July will be here before we know it.
It's March, and in the past few days I've managed to feed off some unseen fountain of creativity, and inspiration, and pick up a pen. Setting down with the old bristol pad with the mentallity of actually finnishing artwork is something I haven't really done in awhile. However, I'm feeling so great lately about all the opening doors, that I can barely stop drawing these days.
A deadline approaches, though months away for my art exhibition, and there are also some pretty nifty competitions I hope to enter this year. With the rate at which I am putting out tightly drawn ink works, there should be no reason why I can't simply do it all.
On your mark, get set, GO!
As per request, I've opted to show you some of the smaller pieces that are soon to be finnished, matted, and framed for exhibition:
The above piece is of a small, stiff-tailed duck species known as the Ruddy Duck.
Ruddy Ducks are known for thick bills (the males bill is a bright baby blue), and for elaborate courtship displays in which the mail pitter patters the water with his bill, and arches his neck. I've considered entering this is one of the duck stamp competitions, but it doesn't fit the sizing criteria (it's supposed to have a border for the Federal Duck Stamp, and needs to be much LARGER for the PA Duck Stamp) of any waterfowl competitions that I'm aware of.
Also holding this piece back from competition, is a very, very, slight, dent in the bristol which you really can hardly see. It's perfect as a display piece however, and I know that most people will never notice the dent. I may redo (with proper dimensions) for one of the duck stamp competitions.
Next on the list is the Monarch Butterfly.
It's a bit of a step away from anything I've really ever done, in the sense that it's a bug! I've never drawn insects, and while I've had quite a few requests, this is the first realistic butterfly I've drawn in my life!
My mother loves it, and like the others you will see, it's not yet finnished.
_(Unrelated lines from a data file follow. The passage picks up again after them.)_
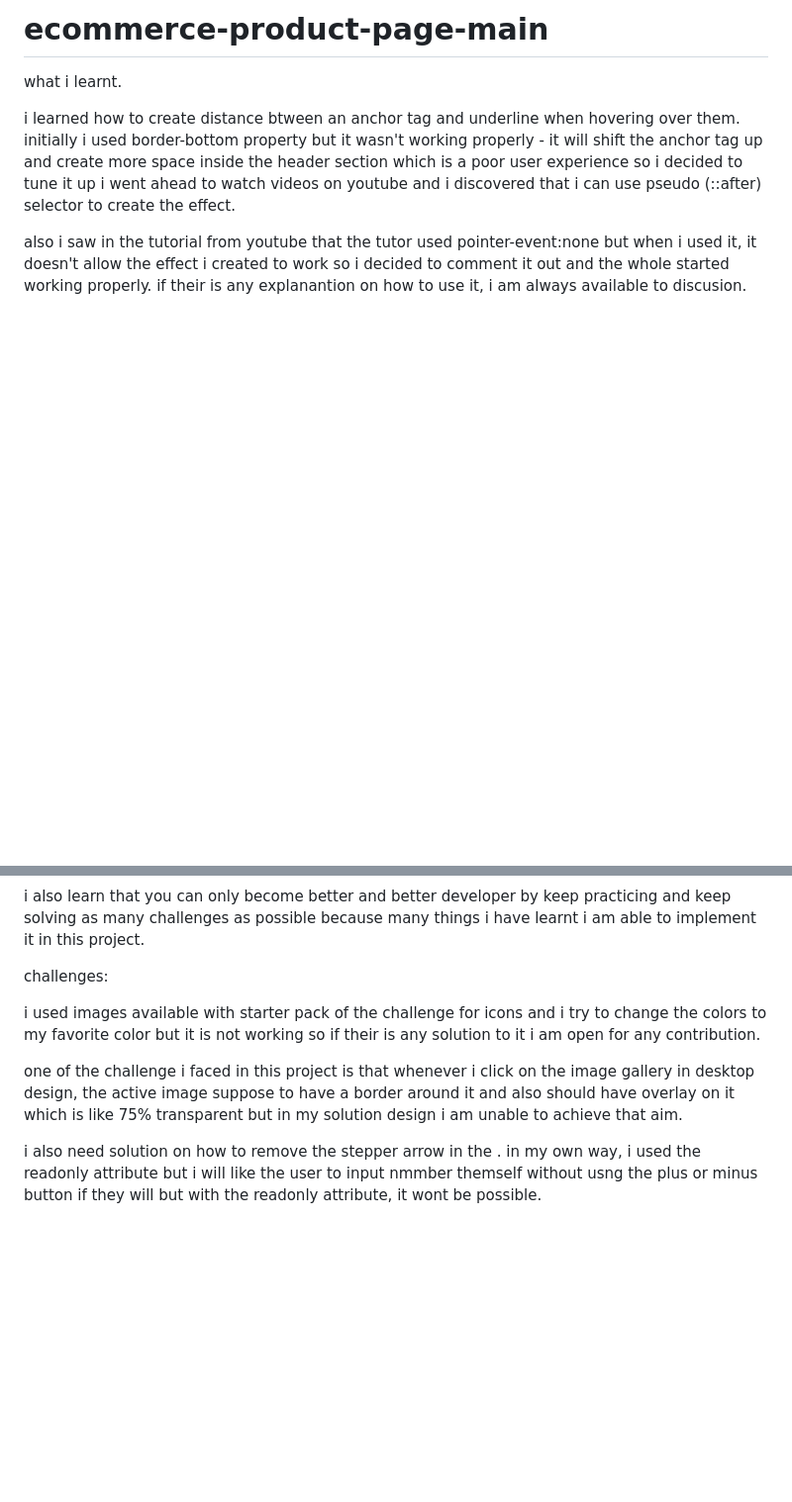
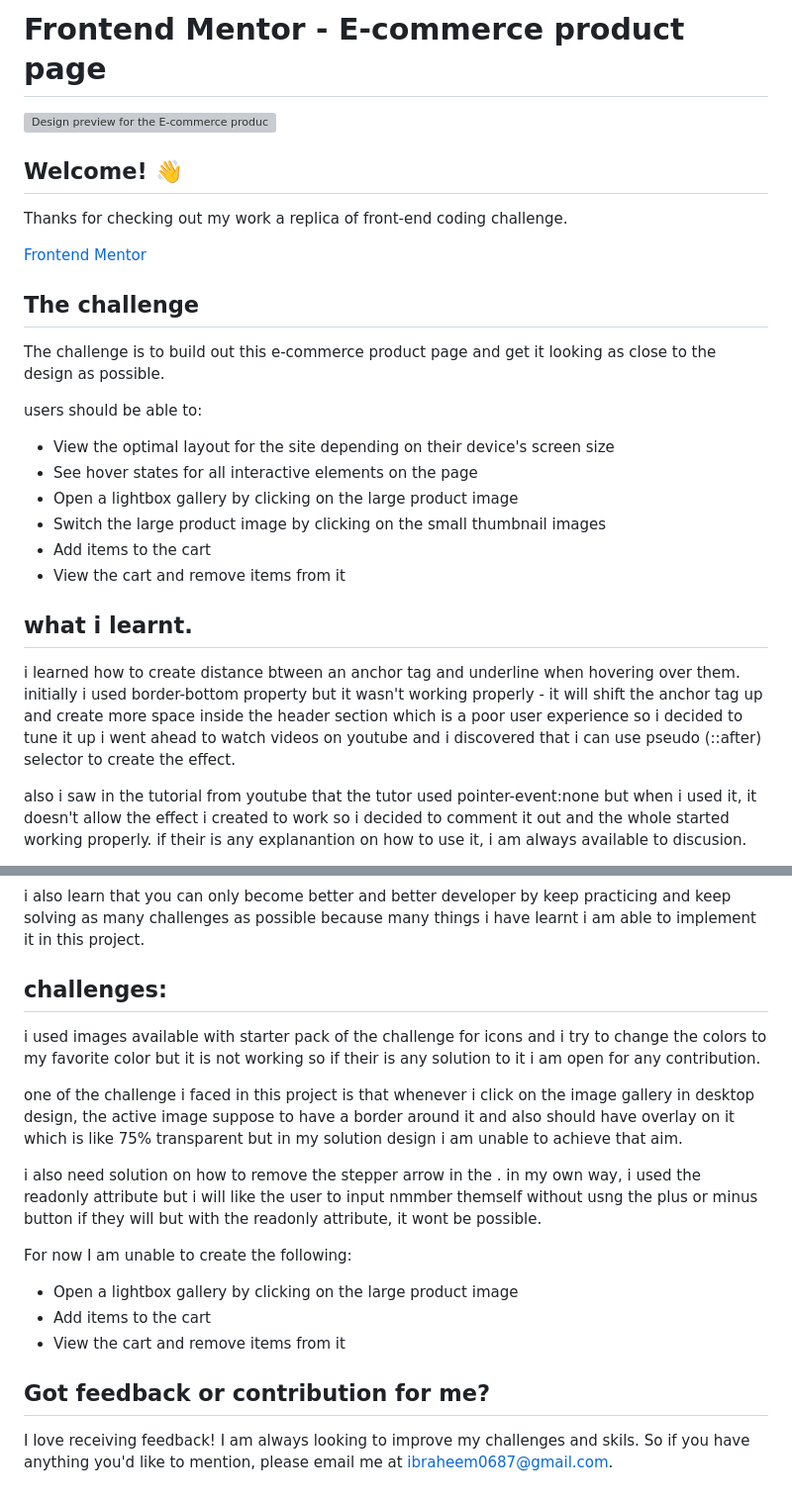
Before and after one commit to optimist001/ecommerce-product-page-main, a Markdown page: README.md, 2 parts joined by grey strips. Shown at 99% size. GitHub-like rendering; blank space fills up the shorter version; grey boxes are pictures that could not be loaded.

```diff
--- a/README.md
+++ b/README.md
@@ -1,6 +1,31 @@
-# ecommerce-product-page-main
+# Frontend Mentor - E-commerce product page
 
-what i learnt.
+
+![Design preview for the E-commerce product page coding challenge](/design/desktop-design.png)
+
+
+## Welcome! 👋
+
+Thanks for checking out my work a replica of front-end coding challenge.
+
+[Frontend Mentor](https://www.frontendmentor.io)
+
+## The challenge
+
+The challenge is to build out this e-commerce product page and get it looking as close to the design as possible.
+
+
+users should be able to:
+
+- View the optimal layout for the site depending on their device's screen size
+- See hover states for all interactive elements on the page
+- Open a lightbox gallery by clicking on the large product image
+- Switch the large product image by clicking on the small thumbnail images
+- Add items to the cart
+- View the cart and remove items from it
+
+
+## what i learnt.
 
 i learned how to create distance btween an anchor tag and underline when hovering over them. initially i used border-bottom property but it wasn't working properly - it will shift the anchor tag up and create more space inside the header section which is a poor user experience so i decided to tune it up i went ahead to watch videos on youtube and i discovered that i can use pseudo (::after) selector to create the effect.
 
@@ -49,7 +73,7 @@ i also learn that you can only become better and better developer by keep practi
 
 
 
- challenges:
+ ## challenges:
 
  i used images available with starter pack of the challenge for icons and i try to change the colors to my favorite color but it is not working so if their is any solution to it i am open for any contribution.
 
@@ -57,3 +81,14 @@ i also learn that you can only become better and better developer by keep practi
 one of the challenge i faced in this project is that whenever i click on the image gallery in desktop design, the active image suppose to have a border around it and also should have overlay on it which is like 75% transparent but in my solution design i am unable to achieve that aim.
 
 i also need solution on how to remove the stepper arrow in the <input type="number" value="0" min="0" max="10" id="num">. in my own way, i used the readonly attribute but i will like the user to input nmmber themself without usng the plus or minus button if they will but with the readonly attribute, it wont be possible.
+
+For now I am unable to create the following:
+
+- Open a lightbox gallery by clicking on the large product image
+- Add items to the cart
+- View the cart and remove items from it
+
+
+ ## Got feedback or contribution for me?
+
+I love receiving feedback! I am always looking to improve my challenges and skils. So if you have anything you'd like to mention, please email me at ibraheem0687@gmail.com.
```
Also changed, not shown: other parts of README.md (+0 -1 lines).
It'll look cute in a mat and frame me thinks.
I'm not sure what species of flower that was, but I got it out of some nature magazine. It was pretty, red in color, with light yellow tips.
Ah, the good ol' wild turkey.
My father is a turkey call craftsman, making beautiful wooden "turkey calls" which are used by hunters across the country. It's a hobby he hopes to turn into a full-time career. (Kind of like my illustration, eh?)
In any case, I'm also a turkey hunter, and I've long been convinced that it is one of our most magestic birds. People think of it as a goofy looking stupid bird, but the wild turkey is a far cry from it's unwary farm cousin.
Quite capable of flight, males generally only puff up and fan their tails (as seen) in the spring months when displaying to females. (Thanksgiving posters would have you believe otherwise.)
Chase a turkey and you will quickly find that these BEAUTIFUL birds are quite capable of powerful flight.
Bobcats, and felines in general have always been a challenge for me.
Typically when I draw them, they end up looking too cartoony for me to like, and so, with hopes of making a new bobcat illustration for my exhibit, I've sat down and tried to master the eyes, nose, mouth, and ears of this magnificent creature.
I'm particularly fond of my eyes in this case, because they ALWAYS end up looking cartoony -- until now. The side view eye is pretty nifty I think.
Here's hoping for a great bobcat drawing in the near future. Cats are always a big seller.
And lastly, but certainly far from least is one of my personal favorites, the "Timberdoodle" or, American Woodcock.
These birds are basically a misplaced shorebird.
With their long bills, and big eyes set far back on their skull, the Woodcock is adapted to hunt for earthworms in the warm moist mud around springs and water in Pennsylvanian forests.
Far from sand, and ocean waves, this little guy is actually arriving here in Pennsylvania as we speak, ever campoflauged on the leaf littered forest floor, they are among my favorite birds species to see.
In the evenings and early mornings you can often hear them twitter and "peeeeent!" in the darkness as they court each other in the low light.
A beautiful bird, and I'm SO excited to wrap this one up just because it'll be great for the newspapers. Their migration is on, and I'm sure the outdoor writer I occassionally draw for will love to write about them in April.
So there you have it, a bit of a peek into what I've been doing, where I am going, and what my goals are.
I hope you enjoyed seeing some of my work. My apologies if the artwork seems to small, but the thumbnail feature would've only worked if you were a flickr member, and well, I don't think most of you are. I tried to make it large without distorting my whole blog page.
It's hard to believe that I can get paid to do something this fun someday!
I love it.
Now, to wash this ink off my fingers!
Love'n'smiles to all you folks!
Friday, March 10, 2006
July will be here before we know it.
Posted by Michael at 1:36 PM